Tim Pears (who I’ve not yet read, nor, I confess heard of, wrote In the Place of Fallen Leaves, In a Land of Plenty and The West Country Trilogy) comments that he uses empathy and sympathy – especially in portraying one character very different in every way from himself.
Monique Roffey comments that it’s a mixture of accident and design, conscious and unconscious – “snatches of people you’ve seen in the street or snatches of someone you might have met… (or) had a brief encounter with”; she then writes a biography of her character with every detail noted down before she begins to write about them. Michelle was born in Trinidad and her books include The White Woman on the Green Bicycle, Archipelago and House of Ashes.
Alex Garland definitely uses the idea of people he’s met – even if only fleetingly. He makes sure, even with minor characters that he gives them a distinctive aspect so they are clear and memorable – “you find a little peg to hang them on and leave them on it.” . Alex is most famous for his books The Beach, The Tesserat and The Coma, and is now involved in films and film direction.
Louis de Berniers is probably best known for his book, made into a film, Captain Corelli’s Mandolin, and his comments on characters really rang a bell with me; he describes characters who “just turns up at your shoulder like a ghost and insists on being written, it’s rather spooky, it’s a bit like being a medium.” That definitely resonates with me; he continues about the other type of character who “you invent more or less from scratch or create as a composite of various people that you’ve noticed or come across” – and again, that really rings true in the way my characters get written.

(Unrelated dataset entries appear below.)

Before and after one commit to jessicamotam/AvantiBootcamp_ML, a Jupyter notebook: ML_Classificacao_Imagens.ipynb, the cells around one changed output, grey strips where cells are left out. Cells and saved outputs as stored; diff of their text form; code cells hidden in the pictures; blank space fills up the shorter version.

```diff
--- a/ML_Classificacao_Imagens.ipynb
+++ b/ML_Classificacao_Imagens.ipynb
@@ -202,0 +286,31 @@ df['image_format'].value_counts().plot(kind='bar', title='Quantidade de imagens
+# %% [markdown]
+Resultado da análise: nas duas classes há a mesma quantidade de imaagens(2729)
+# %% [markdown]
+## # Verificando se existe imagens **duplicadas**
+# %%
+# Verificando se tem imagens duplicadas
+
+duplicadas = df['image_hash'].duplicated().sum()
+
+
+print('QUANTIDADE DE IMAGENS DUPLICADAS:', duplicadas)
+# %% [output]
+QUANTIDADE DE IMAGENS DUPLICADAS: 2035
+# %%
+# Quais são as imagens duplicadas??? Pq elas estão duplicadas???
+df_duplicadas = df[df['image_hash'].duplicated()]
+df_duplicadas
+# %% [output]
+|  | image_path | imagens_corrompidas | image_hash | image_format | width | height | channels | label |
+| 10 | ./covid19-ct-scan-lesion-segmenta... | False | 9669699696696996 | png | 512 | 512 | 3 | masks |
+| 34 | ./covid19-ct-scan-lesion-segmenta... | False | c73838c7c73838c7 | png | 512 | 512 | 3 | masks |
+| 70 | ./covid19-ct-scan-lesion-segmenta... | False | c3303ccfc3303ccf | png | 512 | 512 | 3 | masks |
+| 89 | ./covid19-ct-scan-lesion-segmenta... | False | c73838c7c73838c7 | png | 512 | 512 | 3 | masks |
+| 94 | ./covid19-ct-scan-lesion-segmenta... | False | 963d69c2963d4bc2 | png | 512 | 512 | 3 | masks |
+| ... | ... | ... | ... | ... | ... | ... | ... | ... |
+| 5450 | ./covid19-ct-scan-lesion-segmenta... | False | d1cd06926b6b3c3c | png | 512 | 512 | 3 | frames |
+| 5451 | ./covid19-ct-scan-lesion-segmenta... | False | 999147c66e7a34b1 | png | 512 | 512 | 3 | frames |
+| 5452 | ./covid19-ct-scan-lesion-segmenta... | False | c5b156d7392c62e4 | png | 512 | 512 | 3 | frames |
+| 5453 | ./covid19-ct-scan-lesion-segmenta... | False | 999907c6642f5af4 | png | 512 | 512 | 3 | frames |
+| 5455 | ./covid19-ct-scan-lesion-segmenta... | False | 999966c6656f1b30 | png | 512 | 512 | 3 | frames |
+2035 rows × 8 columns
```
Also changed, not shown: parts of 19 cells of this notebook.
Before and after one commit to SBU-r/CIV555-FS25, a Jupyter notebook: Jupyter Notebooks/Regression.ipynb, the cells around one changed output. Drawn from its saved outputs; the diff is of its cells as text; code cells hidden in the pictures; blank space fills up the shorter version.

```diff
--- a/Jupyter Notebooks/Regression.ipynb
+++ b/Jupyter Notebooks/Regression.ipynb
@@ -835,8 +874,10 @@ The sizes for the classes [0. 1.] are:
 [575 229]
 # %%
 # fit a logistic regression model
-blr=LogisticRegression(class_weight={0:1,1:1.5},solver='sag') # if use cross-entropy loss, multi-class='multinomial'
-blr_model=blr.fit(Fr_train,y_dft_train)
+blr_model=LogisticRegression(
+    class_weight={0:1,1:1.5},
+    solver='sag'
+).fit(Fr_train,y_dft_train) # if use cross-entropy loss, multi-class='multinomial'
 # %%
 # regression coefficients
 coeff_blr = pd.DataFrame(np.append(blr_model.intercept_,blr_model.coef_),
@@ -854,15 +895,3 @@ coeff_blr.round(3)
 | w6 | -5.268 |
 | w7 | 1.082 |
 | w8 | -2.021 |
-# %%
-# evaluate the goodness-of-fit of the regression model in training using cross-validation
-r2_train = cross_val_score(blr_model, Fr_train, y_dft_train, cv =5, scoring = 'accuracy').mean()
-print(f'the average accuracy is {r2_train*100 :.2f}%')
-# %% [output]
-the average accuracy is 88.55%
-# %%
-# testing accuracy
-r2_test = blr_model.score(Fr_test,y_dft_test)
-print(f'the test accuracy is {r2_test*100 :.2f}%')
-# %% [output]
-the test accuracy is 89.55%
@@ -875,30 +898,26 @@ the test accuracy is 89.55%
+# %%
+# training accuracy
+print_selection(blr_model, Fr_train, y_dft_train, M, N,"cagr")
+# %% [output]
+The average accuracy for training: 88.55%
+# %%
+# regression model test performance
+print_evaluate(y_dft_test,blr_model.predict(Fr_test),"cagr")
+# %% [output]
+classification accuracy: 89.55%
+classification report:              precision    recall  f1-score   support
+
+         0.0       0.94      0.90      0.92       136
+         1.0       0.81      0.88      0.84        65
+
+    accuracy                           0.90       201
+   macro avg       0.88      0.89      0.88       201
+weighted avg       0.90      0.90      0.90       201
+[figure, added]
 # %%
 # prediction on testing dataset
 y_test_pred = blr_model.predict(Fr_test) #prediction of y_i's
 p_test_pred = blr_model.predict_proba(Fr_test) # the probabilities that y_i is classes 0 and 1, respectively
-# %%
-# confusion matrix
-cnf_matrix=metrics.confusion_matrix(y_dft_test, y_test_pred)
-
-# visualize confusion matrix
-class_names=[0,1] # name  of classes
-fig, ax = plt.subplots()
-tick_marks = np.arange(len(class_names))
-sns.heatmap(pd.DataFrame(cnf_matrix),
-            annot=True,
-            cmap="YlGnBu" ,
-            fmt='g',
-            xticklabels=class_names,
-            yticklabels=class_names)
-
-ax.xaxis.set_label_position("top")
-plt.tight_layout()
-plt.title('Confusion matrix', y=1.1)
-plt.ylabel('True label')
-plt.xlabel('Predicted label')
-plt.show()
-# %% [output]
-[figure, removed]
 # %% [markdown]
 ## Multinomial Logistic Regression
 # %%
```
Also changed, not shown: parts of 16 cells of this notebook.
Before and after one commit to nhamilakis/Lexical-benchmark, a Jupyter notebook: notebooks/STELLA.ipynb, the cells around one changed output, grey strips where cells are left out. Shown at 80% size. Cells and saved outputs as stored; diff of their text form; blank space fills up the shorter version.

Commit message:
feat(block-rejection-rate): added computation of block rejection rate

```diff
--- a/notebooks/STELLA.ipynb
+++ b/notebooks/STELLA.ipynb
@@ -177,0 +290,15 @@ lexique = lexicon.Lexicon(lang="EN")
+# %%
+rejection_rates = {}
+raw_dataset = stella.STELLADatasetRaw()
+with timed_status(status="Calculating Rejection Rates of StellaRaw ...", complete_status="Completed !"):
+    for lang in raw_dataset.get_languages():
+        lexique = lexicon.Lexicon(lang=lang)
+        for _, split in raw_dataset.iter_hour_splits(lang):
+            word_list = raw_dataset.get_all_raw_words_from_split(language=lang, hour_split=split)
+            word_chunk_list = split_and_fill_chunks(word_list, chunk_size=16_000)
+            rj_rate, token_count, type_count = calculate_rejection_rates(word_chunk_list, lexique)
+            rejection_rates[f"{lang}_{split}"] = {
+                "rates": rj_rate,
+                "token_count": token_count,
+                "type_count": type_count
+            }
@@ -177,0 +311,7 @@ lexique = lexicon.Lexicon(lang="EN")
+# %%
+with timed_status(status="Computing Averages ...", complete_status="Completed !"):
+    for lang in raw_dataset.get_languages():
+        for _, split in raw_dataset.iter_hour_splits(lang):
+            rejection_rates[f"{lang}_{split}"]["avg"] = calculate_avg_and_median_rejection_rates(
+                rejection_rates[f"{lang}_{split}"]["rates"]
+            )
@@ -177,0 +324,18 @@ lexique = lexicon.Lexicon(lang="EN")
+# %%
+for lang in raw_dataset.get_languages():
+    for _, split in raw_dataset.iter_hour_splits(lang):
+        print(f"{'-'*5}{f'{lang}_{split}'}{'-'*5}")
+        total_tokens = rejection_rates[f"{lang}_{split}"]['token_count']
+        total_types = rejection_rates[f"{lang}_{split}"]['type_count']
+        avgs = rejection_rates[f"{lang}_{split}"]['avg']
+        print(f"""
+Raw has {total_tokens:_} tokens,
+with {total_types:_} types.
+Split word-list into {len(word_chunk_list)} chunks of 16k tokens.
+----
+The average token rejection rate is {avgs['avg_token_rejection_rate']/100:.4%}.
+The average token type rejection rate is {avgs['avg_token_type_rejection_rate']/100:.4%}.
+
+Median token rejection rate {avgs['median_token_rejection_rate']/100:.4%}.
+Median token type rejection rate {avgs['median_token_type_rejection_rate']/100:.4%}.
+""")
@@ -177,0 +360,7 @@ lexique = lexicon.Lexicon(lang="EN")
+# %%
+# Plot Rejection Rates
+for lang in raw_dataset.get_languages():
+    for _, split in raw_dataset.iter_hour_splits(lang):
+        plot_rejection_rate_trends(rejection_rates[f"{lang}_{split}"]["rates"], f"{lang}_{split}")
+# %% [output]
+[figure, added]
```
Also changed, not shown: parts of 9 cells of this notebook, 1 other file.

I shall be very interested to read what others on the course think of these comments. It will definitely make me think more clearly and carefully about the way I write, but I’m not sure I will necessarily change the way I write!